Infamous loyalist killer `Jackal' dies of cancer


Robin Jackson, a loyalist killer of the 1970s and 1980s, who was known as "The Jackal", has died of cancer at his home near Lurgan. He has been buried in a small graveyard at Donaghmore, near Newry, Co Down.

Jackson died last Saturday. His funeral, which took place on Monday, was attended by family and some members of the Ulster Volunteer Force's Belfast brigade.

For more than two decades Jackson terrorised Catholics in Northern Ireland. He was linked to some of the most vicious killing of the Troubles and was the commander of the Mid-Ulster UVF from 1972 until the early 1990s.

He also features prominently in a book called The Committee by Sean McPhilemy, which alleges widespread collusion between the Northern Ireland security services and loyalist paramilitaries.

Born in the Protestant townland of Donaghmore in 1947, he first came to prominence in 1972 when, along with other members of a UVF/UDA gang, he took part in a raid on the armoury of a UDR barracks in Lurgan. Jackson was a member of the UDR and remained one until he was dismissed in 1974 for paramilitary links.

He committed his first murder in October 1973 when, along with Wesley Somerville, who was later killed in the Miami Showband massacre, he shot dead a factory worker, Mr Patrick Campbell, at his Banbridge home.

Jackson was also named by Yorkshire Television in a recent programme on the 1974 Dublin and Monaghan bombings. He was said to be one of the main organisers of those atrocities which killed 33 people. No one has ever been charged with these crimes, although there is little doubt that both were the work of the UVF.

It is believed that in 1975 Jackson and the UVF were involved in at least 15 further killings. The Mid-Ulster UVF then had strong links with certain sections of the security services, in particular 14 intelligence and security companies based at Castledillon, near Portadown.

One of the officers attached to one unit was Capt Robert Nairac. Nairac, it is believed, supplied the UVF with information and weapons to carry out a number of murders of Catholics in Cos Armagh and Tyrone. In 1977 Nairac was abducted from The Three Steps Inn, Drumintee, south Armagh, and executed by the IRA. His body has not been discovered.

in the next few years Jackson and the Mid-Ulster UVF claimed the lives of 20 Catholics, including the murder of a grocer, Mr William Stratheran, at Ahoghill, Co Antrim. This killing was linked to a member of the RUC who drove Jackson and his accomplice to and from the scene.

Towards the end of the 1970s and throughout the 1980s, Jackson became the mastermind of UVF activities around Portadown and Lurgan, which became known as "the murder triangle". He maintained his contacts with the security forces, in particular the SAS, who, it is believed, took him abroad for specialist training.

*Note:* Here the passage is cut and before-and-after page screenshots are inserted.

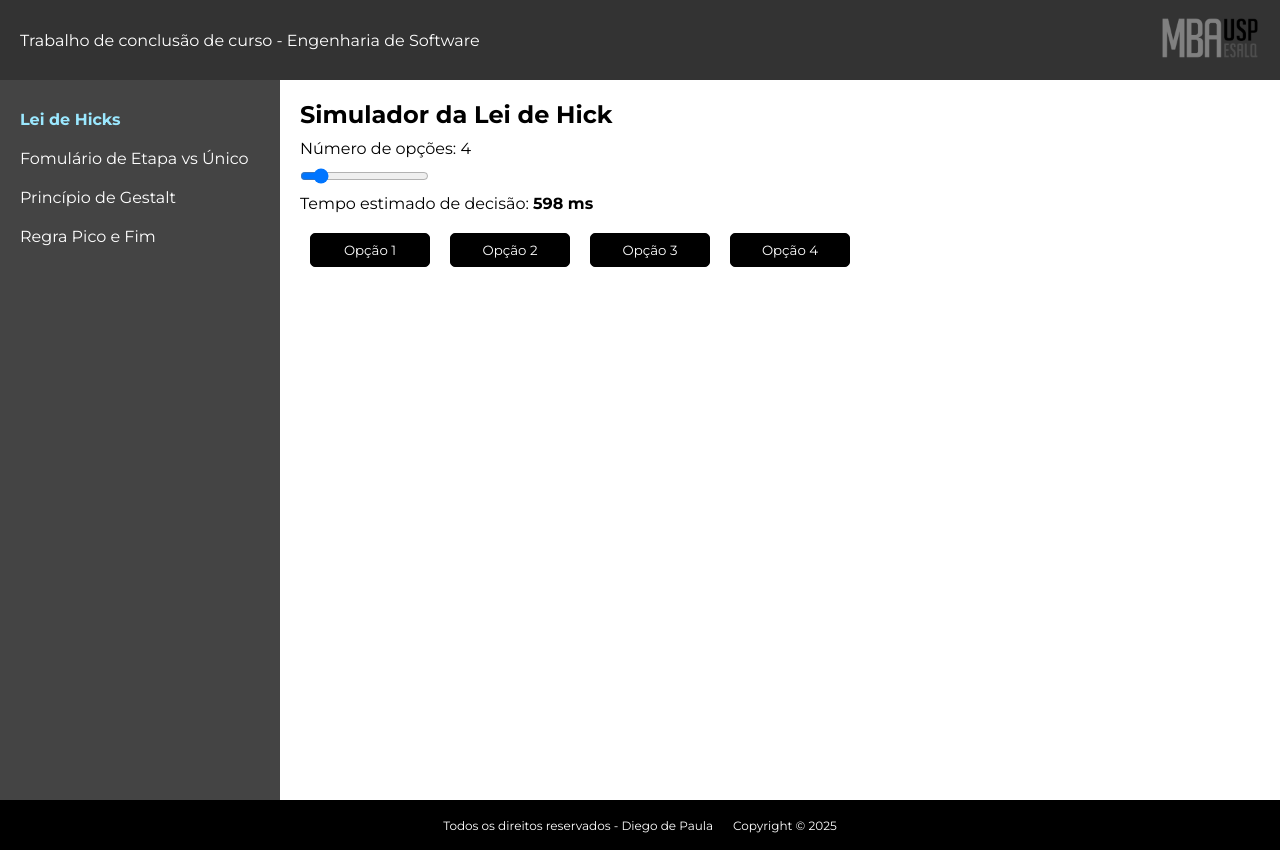
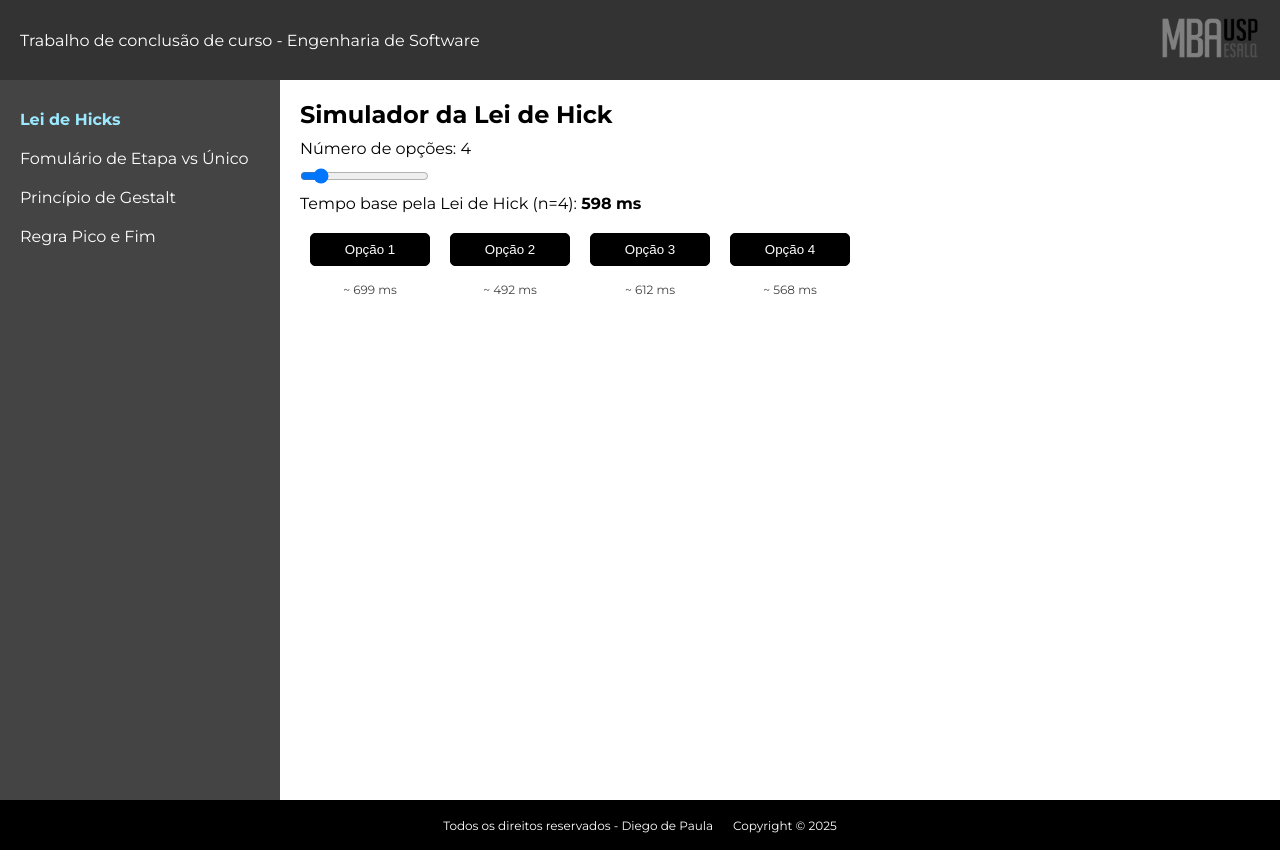
Before and after one commit to Mannichi/TCC-ES-CODES, a React (Vite) app: page /LeiHick in a window 1280 px wide. Built offline with nearby package versions, Linux system fonts and the light colour scheme.

Commit message:
ajuste do tamanho do aside

```diff
--- a/src/components/LeiHicks/index.tsx
+++ b/src/components/LeiHicks/index.tsx
@@ -1,3 +1,4 @@
+// src/components/LeiHicks.tsx
 import { useMemo, useState, useEffect } from "react";
 import styled from "styled-components";
 
@@ -10,11 +11,11 @@ const MainHicks = styled.div`
 	align-items: flex-start;
 	padding: 20px;
 	gap: 10px;
+	font-family: Montserrat, Arial, sans-serif;
 
 	button {
 		margin: 10px;
 		width: 120px;
-    font-family: Montserrat, sans-serif;
 		background-color: #000;
 		color: #fff;
 		border-radius: 5px;
@@ -29,36 +30,75 @@ const MainHicks = styled.div`
     }
 
 	.texto-opcao {
-    margin-top: 40px;
+        margin-top: 24px;
+    }
+
+	.grid {
+		display: flex;
+        box-sizing: border-box;
+        flex-wrap: wrap;
+        width: 100%;
+        height: 100%;
+	}
+
+	.item {
+		display: flex;
+		flex-direction: column;
+		align-items: center;
+		gap: 6px;
+	}
+
+	.ms {
+		font-size: 12px;
+		color: #444;
 	}
 `;
 
-const LeiHicks = () => {
+export default function LeiHicks() {
 	const [opcoes, setOpcoes] = useState(4);
 
-    // Fórmula da Lei de Hick: T = a + b * log2(n + 1)
-    const a = 250;
-    const b = 150;
-    const tempoDecisao = useMemo(
+	// Hick's Law: T = a + b * log2(n + 1)
+	const a = 250; // ms
+	const b = 150; // ms/bit
+	const tempoBase = useMemo(
 		() => Math.round(a + b * Math.log2(opcoes + 1)),
 		[opcoes]
 	);
 
+	// variações determinísticas por opção (±20%)
+	const variacoes = useMemo(() => {
+		// função pseudo-determinística baseada no índice
+		const jitter = (i: number) => {
+			const r = Math.abs(Math.sin((i + 1) * 12.9898) * 43758.5453) % 1;
+			return (r - 0.5) * 0.4; // -0.2 .. +0.2  (±20%)
+		};
+		return Array.from({ length: opcoes }, (_, i) => jitter(i));
+	}, [opcoes]);
+
+	// ms por botão (base * (1 + variação[i])), com limites
+	const msPorOpcao = useMemo(
+		() =>
+			Array.from({ length: opcoes }, (_, i) =>
+				Math.max(50, Math.round(tempoBase * (1 + variacoes[i])))
+			),
+		[opcoes, tempoBase, variacoes]
+	);
+
 	const [escolha, setEscolha] = useState<string | null>(null);
+	const [delaySelecionado, setDelaySelecionado] = useState<number | null>(null);
 	const [mensagem, setMensagem] = useState("");
 
-  // sempre que a escolha muda, agenda a mensagem com atraso
+	// sempre que a escolha + delay mudarem, agenda a mensagem com o atraso da opção
 	useEffect(() => {
-        if (escolha) {
-        setMensagem("Processando escolha...");
-        const timer = setTimeout(() => {
+		if (!escolha || !delaySelecionado) return;
+		setMensagem(`Processando ${escolha}…`);
+		const t = setTimeout(() => {
 			setMensagem(
-            `Você escolheu a ${escolha}. (Tempo médio estimado: ${tempoDecisao} ms)`
+				`Você escolheu a ${escolha}. (Tempo estimado: ${delaySelecionado} ms)`
 			);
-        }, tempoDecisao);
-        return () => clearTimeout(timer);
-        }
-    }, [escolha, tempoDecisao]);
+		}, delaySelecionado);
+		return () => clearTimeout(t);
+	}, [escolha, delaySelecionado]);
 
 	return (
 		<MainHicks>
@@ -73,25 +113,32 @@ const LeiHicks = () => {
 				onChange={(e) => {
 					setOpcoes(parseInt(e.target.value));
 					setEscolha(null);
+					setDelaySelecionado(null);
 					setMensagem("");
 				}}
 			/>
 
 			<p>
-                Tempo estimado de decisão: <b>{tempoDecisao} ms</b>
+				Tempo base pela Lei de Hick (n={opcoes}): <b>{tempoBase} ms</b>
 			</p>
 
-            <div>
+			<div className="grid">
 				{Array.from({ length: opcoes }).map((_, i) => (
-                <button key={i} onClick={() => setEscolha(`Opção ${i + 1}`)}>
+					<div key={i} className="item">
+						<button
+							onClick={() => {
+								setEscolha(`Opção ${i + 1}`);
+								setDelaySelecionado(msPorOpcao[i]);
+							}}
+						>
 							Opção {i + 1}
 						</button>
+						<span className="ms">~ {msPorOpcao[i]} ms</span>
+					</div>
 				))}
 			</div>
 
 			{mensagem && <p className="texto-opcao">{mensagem}</p>}
 		</MainHicks>
 	);
-};
-
-export default LeiHicks;
+}
```
Lines whose indentation alone changed are shown as unchanged.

The last killings with which Jackson is linked took place in 1990 and 1991 when Mr Sam Marshall, Ms Catriona Rennie, Ms Eileen Duffy and Mr Brian Frizzell, all Catholics, were shot dead in Lurgan, Co Armagh. Once again these killings are alleged to have involved members of the security forces.